Ioyan Mani
Born1946 (age 76–77)

Maxine Noel CM (born 1946) is a Canadian First Nations artist from the Santee and Oglala heritage. She was given the Sioux name Ioyan Mani ("walk beyond").[1]


She was born on the Birdtail Reserve in southwestern Manitoba. A self-taught artist, she first worked as a legal secretary in Edmonton and Toronto before becoming a full-time artist in 1979. Her work has been exhibited in museums and galleries across Canada.[2] She works with serigraphy, lithography, etching, painting and cast paper.[1]

Noel is also involved with Native Earth Performing Arts, the Canadian Native Arts Foundation and the Association for Native Development in the Performing and Visual Arts. She has lectured and served on panels at the Saskatchewan School of Fine Arts, the University of Western Ontario and the native program at the Ontario College of Art.[1]

Her work is included in the collections of the Canadian Museum of History, the University of Western Ontario, the Canadian Native Arts Foundation in Toronto and the Whetung Ojibwa Centre.[2]

Noel's work, "Not Forgotten," was made to honor and remember the missing and murdered indigenous women, and she donated royalties to the Native Women's Association of Canada.[3] "Not Forgotten" was used in a 2019 campaign along British Columbia's Highway of Tears by the group, Artists Against Racism, in response to the final report for the inquiry missing and murdered indigenous girls and women along Highway 16.[4]

In 2018, she was named to the Order of Canada.[5][6]


  1. ^ a b c "Featured Artist for March, 2014: Maxine Noel". Alberta Native News. 23 March 2014. Archived from the original on 21 May 2022. Retrieved 1 December 2022.
  2. ^ a b Heller, Jules; Heller, Nancy G (2013). North American Women Artists of the Twentieth Century: A Biographical Dictionary. p. 2290. ISBN 978-1135638894.
  3. ^ "Painter ensures missing Aboriginal women are not forgotten". My Kawartha. 23 May 2016. Archived from the original on 25 May 2016. Retrieved 1 December 2022.
  4. ^ Wadhwani, Ashley (19 June 2019). "Billboard Posted Along B.C.'s Highway Of Tears To Remember Missing And Murdered Indigenous Women". Abbotsford News.

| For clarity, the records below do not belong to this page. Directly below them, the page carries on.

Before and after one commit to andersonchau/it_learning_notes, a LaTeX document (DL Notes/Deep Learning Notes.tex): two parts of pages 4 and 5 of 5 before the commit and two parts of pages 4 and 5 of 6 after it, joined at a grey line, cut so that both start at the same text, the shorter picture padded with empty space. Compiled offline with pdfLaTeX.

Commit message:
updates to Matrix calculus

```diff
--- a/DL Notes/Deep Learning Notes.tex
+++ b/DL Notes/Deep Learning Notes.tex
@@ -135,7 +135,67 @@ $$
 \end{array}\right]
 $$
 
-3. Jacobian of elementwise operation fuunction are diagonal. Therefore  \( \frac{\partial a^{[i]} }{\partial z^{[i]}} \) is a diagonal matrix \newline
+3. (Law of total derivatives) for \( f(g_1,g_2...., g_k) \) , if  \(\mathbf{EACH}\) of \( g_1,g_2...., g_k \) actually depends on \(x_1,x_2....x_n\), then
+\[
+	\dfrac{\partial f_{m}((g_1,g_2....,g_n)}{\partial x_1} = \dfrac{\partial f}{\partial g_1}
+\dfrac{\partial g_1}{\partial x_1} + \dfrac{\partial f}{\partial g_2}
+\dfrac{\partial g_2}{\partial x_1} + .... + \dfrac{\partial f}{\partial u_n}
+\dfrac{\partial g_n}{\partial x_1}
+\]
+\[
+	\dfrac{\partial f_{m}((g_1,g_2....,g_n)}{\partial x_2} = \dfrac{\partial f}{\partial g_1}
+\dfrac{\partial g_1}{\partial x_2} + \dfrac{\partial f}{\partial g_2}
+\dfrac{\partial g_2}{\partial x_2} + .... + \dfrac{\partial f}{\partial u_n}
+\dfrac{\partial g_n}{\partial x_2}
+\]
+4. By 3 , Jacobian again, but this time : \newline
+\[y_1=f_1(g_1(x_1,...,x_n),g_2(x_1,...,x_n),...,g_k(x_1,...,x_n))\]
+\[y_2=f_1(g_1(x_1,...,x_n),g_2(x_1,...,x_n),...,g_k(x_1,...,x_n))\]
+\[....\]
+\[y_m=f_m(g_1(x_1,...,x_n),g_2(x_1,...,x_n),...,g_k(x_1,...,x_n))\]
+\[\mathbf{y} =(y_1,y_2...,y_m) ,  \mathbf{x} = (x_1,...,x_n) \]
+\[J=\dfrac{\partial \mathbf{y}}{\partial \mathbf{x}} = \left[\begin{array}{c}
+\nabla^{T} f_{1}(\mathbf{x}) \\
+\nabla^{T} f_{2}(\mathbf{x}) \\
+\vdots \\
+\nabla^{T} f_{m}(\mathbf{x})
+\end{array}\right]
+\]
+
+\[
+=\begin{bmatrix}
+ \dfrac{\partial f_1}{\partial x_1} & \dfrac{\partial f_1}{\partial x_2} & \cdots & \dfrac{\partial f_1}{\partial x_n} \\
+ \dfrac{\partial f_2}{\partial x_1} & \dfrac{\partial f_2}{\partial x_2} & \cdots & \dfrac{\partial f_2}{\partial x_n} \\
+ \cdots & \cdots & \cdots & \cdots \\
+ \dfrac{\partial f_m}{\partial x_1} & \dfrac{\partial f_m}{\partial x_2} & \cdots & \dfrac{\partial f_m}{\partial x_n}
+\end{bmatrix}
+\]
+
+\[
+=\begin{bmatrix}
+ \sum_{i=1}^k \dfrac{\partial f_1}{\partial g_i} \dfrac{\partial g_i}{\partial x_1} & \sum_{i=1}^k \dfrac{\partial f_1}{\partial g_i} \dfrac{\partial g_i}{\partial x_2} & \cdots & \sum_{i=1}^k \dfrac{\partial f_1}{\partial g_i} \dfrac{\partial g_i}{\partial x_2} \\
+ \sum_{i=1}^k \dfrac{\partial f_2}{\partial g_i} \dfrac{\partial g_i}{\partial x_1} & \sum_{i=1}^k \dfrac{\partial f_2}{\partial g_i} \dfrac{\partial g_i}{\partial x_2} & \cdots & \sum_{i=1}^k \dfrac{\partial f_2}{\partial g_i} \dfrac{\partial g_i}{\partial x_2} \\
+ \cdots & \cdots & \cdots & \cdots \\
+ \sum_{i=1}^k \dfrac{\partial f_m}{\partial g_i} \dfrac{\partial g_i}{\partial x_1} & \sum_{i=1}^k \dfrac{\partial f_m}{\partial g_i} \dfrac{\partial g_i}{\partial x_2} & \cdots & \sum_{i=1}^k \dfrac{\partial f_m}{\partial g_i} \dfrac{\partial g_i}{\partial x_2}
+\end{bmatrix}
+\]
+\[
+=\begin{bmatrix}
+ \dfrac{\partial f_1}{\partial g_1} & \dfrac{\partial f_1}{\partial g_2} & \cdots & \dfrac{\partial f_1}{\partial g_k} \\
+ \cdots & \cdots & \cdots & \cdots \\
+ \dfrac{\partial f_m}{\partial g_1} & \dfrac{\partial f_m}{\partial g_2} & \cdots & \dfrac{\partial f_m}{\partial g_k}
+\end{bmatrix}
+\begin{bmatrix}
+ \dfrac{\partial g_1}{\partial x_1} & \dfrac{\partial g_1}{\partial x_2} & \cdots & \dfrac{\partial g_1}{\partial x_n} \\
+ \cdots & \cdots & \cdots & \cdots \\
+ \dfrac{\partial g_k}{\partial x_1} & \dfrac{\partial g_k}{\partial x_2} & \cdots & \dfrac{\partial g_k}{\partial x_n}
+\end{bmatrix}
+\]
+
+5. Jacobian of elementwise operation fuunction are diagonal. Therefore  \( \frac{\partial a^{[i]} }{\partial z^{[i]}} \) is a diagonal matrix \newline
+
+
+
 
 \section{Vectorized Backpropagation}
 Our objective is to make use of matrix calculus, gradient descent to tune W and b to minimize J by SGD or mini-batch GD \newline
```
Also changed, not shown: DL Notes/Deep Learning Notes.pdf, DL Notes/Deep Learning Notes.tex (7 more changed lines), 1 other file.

Archived from the original on 23 October 2021. Retrieved 1 December 2022.
  5. ^ Carty, Matt (27 December 2018). "Guelph's Linda Hasenfratz, Stratford's Maxine Noel appointed to Order of Canada". Global News. Archived from the original on 2 December 2022. Retrieved 1 December 2022.
  6. ^ Zimonjic, Peter (27 December 2018). "Author Ann-Marie MacDonald, Olympian Beckie Scott joining Order of Canada". CBC News. Archived from the original on 19 November 2022. Retrieved 1 December 2022.